being nonjudgmental: It's about not judging what or how you're eating.
being patient: Take your time chewing and chew often with each bite (this can also help with digestion).
building self trust: When you let go of judgment, you start to build trust that you're making the best decisions for yourself.
striving less: There are no specific outcomes, therefore there's no effort. There's just being with the experience
acceptance: Accepting all experiences around eating helps to build acceptance and peace.
letting go: With mindful eating, you can let go of past experiences around food (if they have had a negative effect on you) and let go of old programming around food that may not be serving your best health.
A Mindful Eating Practice
If you'd like to practice mindful eating, try this simple exercise. You can use the exact example below and prepare yourself a beautiful and colorful salad or practice it with any meal you choose (and, hopefully with each subsequent meal!).

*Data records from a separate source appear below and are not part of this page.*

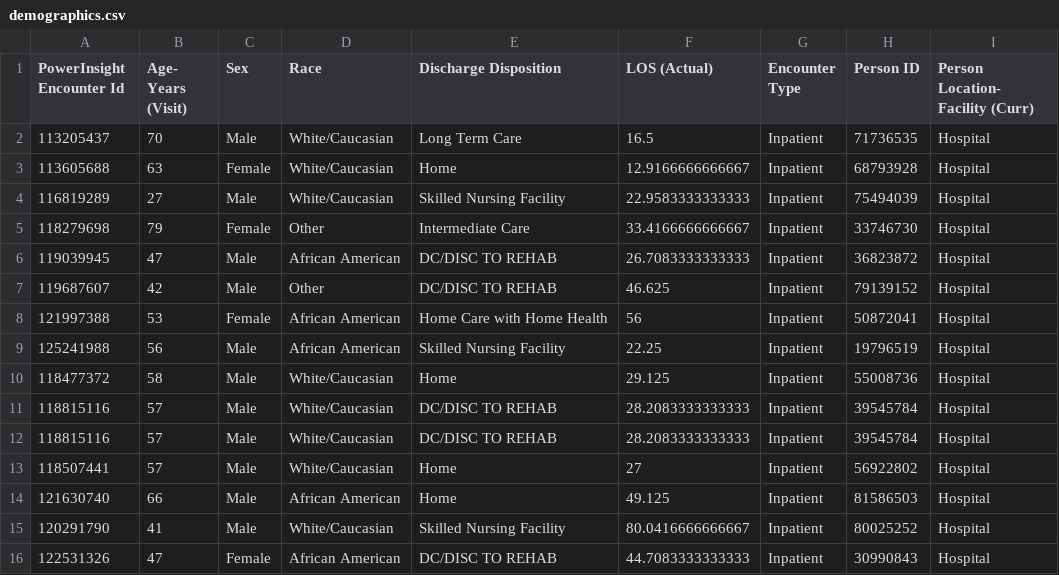
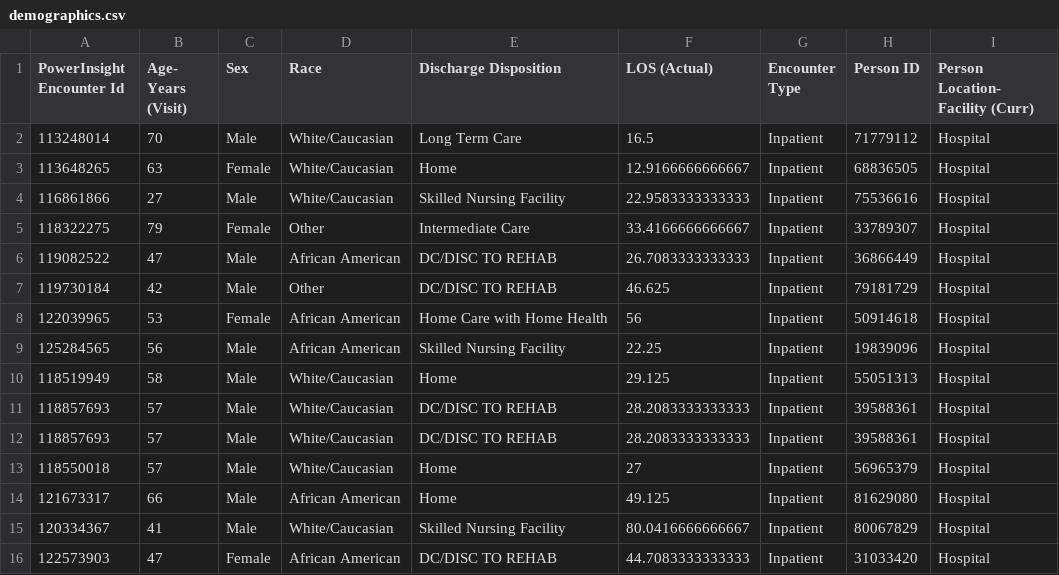
Before and after one commit to bgulbis/edwr, a CSV file: inst/extdata/demographics.csv, drawn as a sheet.

Commit message:
update sample data

```diff
--- a/inst/extdata/demographics.csv
+++ b/inst/extdata/demographics.csv
@@ -1,16 +1,16 @@
 PowerInsight Encounter Id,Age- Years (Visit),Sex,Race,Discharge Disposition,LOS (Actual),Encounter Type,Person ID,Person Location- Facility (Curr)
-113205437,70,Male,White/Caucasian,Long Term Care,16.5,Inpatient,71736535,Hospital
-113605688,63,Female,White/Caucasian,Home,12.9166666666667,Inpatient,68793928,Hospital
-116819289,27,Male,White/Caucasian,Skilled Nursing Facility,22.9583333333333,Inpatient,75494039,Hospital
-118279698,79,Female,Other,Intermediate Care,33.4166666666667,Inpatient,33746730,Hospital
-119039945,47,Male,African American,DC/DISC TO REHAB,26.7083333333333,Inpatient,36823872,Hospital
-119687607,42,Male,Other,DC/DISC TO REHAB,46.625,Inpatient,79139152,Hospital
-121997388,53,Female,African American,Home Care with Home Health,56,Inpatient,50872041,Hospital
-125241988,56,Male,African American,Skilled Nursing Facility,22.25,Inpatient,19796519,Hospital
-118477372,58,Male,White/Caucasian,Home,29.125,Inpatient,55008736,Hospital
-118815116,57,Male,White/Caucasian,DC/DISC TO REHAB,28.2083333333333,Inpatient,39545784,Hospital
-118815116,57,Male,White/Caucasian,DC/DISC TO REHAB,28.2083333333333,Inpatient,39545784,Hospital
-118507441,57,Male,White/Caucasian,Home,27,Inpatient,56922802,Hospital
-121630740,66,Male,African American,Home,49.125,Inpatient,81586503,Hospital
-120291790,41,Male,White/Caucasian,Skilled Nursing Facility,80.0416666666667,Inpatient,80025252,Hospital
-122531326,47,Female,African American,DC/DISC TO REHAB,44.7083333333333,Inpatient,30990843,Hospital
+113248014,70,Male,White/Caucasian,Long Term Care,16.5,Inpatient,71779112,Hospital
+113648265,63,Female,White/Caucasian,Home,12.9166666666667,Inpatient,68836505,Hospital
+116861866,27,Male,White/Caucasian,Skilled Nursing Facility,22.9583333333333,Inpatient,75536616,Hospital
+118322275,79,Female,Other,Intermediate Care,33.4166666666667,Inpatient,33789307,Hospital
+119082522,47,Male,African American,DC/DISC TO REHAB,26.7083333333333,Inpatient,36866449,Hospital
+119730184,42,Male,Other,DC/DISC TO REHAB,46.625,Inpatient,79181729,Hospital
+122039965,53,Female,African American,Home Care with Home Health,56,Inpatient,50914618,Hospital
+125284565,56,Male,African American,Skilled Nursing Facility,22.25,Inpatient,19839096,Hospital
+118519949,58,Male,White/Caucasian,Home,29.125,Inpatient,55051313,Hospital
+118857693,57,Male,White/Caucasian,DC/DISC TO REHAB,28.2083333333333,Inpatient,39588361,Hospital
+118857693,57,Male,White/Caucasian,DC/DISC TO REHAB,28.2083333333333,Inpatient,39588361,Hospital
+118550018,57,Male,White/Caucasian,Home,27,Inpatient,56965379,Hospital
+121673317,66,Male,African American,Home,49.125,Inpatient,81629080,Hospital
+120334367,41,Male,White/Caucasian,Skilled Nursing Facility,80.0416666666667,Inpatient,80067829,Hospital
+122573903,47,Female,African American,DC/DISC TO REHAB,44.7083333333333,Inpatient,31033420,Hospital
```
Also changed, not shown: 10 other files.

You are about to eat a colorful salad with a rainbow of colors, such as Romaine leafy greens, chopped tomatoes, shredded carrots, red onion, and avocado, plus a mouthwatering dressing drizzled over top. Take a moment to look at that salad in front of you before diving in. You may notice each and every color — the green leaves, the red tomatoes, the orange carrots, the red onion, and the green avocado. Perhaps you notice how the ingredients are mixed together in the salad. Then you notice the glistening of the dressing coating the veggies. You also notice that the brightly colored ingredients are radiating and perhaps you feel more radiant simply by looking at the salad (no judgment here, just noticing). You may then notice the aroma of the salad — sour vinegar, pungent onions, sweet tomatoes and carrots, and overall freshness. How do those aromas awaken your senses? Upon taking your first bite, you feel the texture of the creamy avocado, the crunchiness of the greens, and the juiciness of the tomatoes. Perhaps you feel an appreciation for the variety of textures creating fun sensations and a satisfying salad. Your tastebuds are then awakened by the bursts of flavors as you chew slowly, and many times, before you fully swallow.
Notice how this experience has made you feel. Do you feel more calm and grounded? Did you notice sensations that you maybe hadn't noticed before? Did the flavors pop more than usual? If you enjoy journaling, this could be an ideal time to journal about your experience.
Extending Mindful Eating into Mindful Living
As you practice mindful eating, you may notice that the calm, intentional, and nonjudgmental practices may overflow to everyday life. Other ways to practice mindful living include:
Doing a daily mindfulness meditation
Mindfully walking (noticing the trees, sounds, birds — all of your surroundings and how they make you feel)
Noticing your breath and perhaps intentionally taking some deep breaths throughout the day
Using any of these practices can help to develop a mindful approach to living by bringing full attention to each moment, without judgment, while maintaining a feeling of calm.
Here’s an example of a 5-minute mindfulness meditation practice that you may want to try if this is new to you:
Choose a comfortable place to sit. Find an object to fix your gaze. This can be the rain outside, a candle flame or colorful flowers (something that makes you feel at ease inside). You may pay special attention to the sounds, colors, aromas, engaging all of your senses as you gaze on this object. Practice this for five minutes. Once you’re done, notice how your senses may be heightened and you’re more aware. This practice may help to improve focus, reduce stress and anxiety, boost mood, slow aging, and support healthy metabolism.
Do you have a mindfulness practice? If so, how has it changed your life? If you don’t currently have a practice and would like to give this one a try just for 7 days, please share your experience!